RECORDS SHOWN —

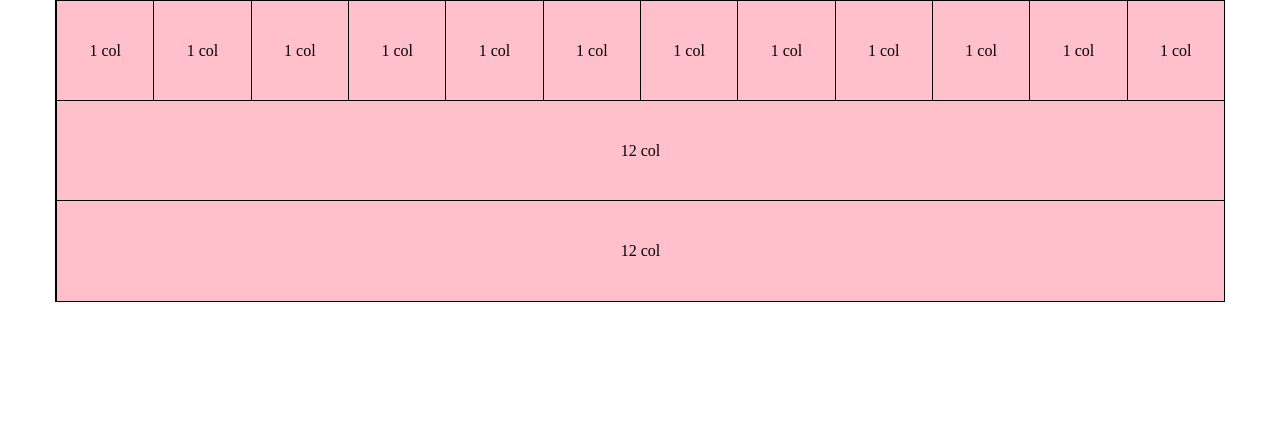
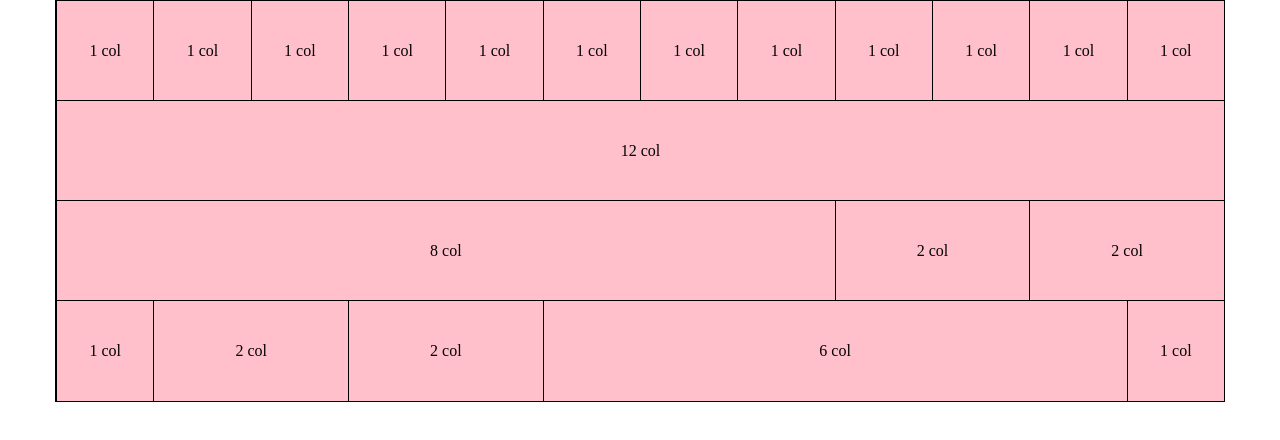
Before and after one commit to UmbertoPelle/html-css-12bool, a plain HTML site: page index.html in a window 1280 px wide. Drawn offline with Linux system fonts and the light colour scheme.

Commit message:
Ultima section

```diff
--- a/index.html
+++ b/index.html
@@ -40,10 +40,25 @@
       <section>
         <div class="riga">
           <div class="container">
-            <div class="col-12">12 col</div>
+            <div class="col-8">8 col</div>
+            <div class="col-2">2 col</div>
+            <div class="col-2">2 col</div>
           </div>
         </div>
       </section>
+      <!-- section col-1-2-2-6-1 -->
+      <section>
+        <div class="riga">
+          <div class="container">
+            <div class="col-1">1 col</div>
+            <div class="col-2">2 col</div>
+            <div class="col-2">2 col</div>
+            <div class="col-6">6 col</div>
+            <div class="col-1">1 col</div>
+          </div>
+        </div>
+      </section>
+      <!-- section innestata -->
     </main>
 
   </body>
```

WORK ORDER — Every line of the material that includes the word "container" needs to be copied.

ANSWER TO THE PROBLEM —
           <div class="container">
+          <div class="container">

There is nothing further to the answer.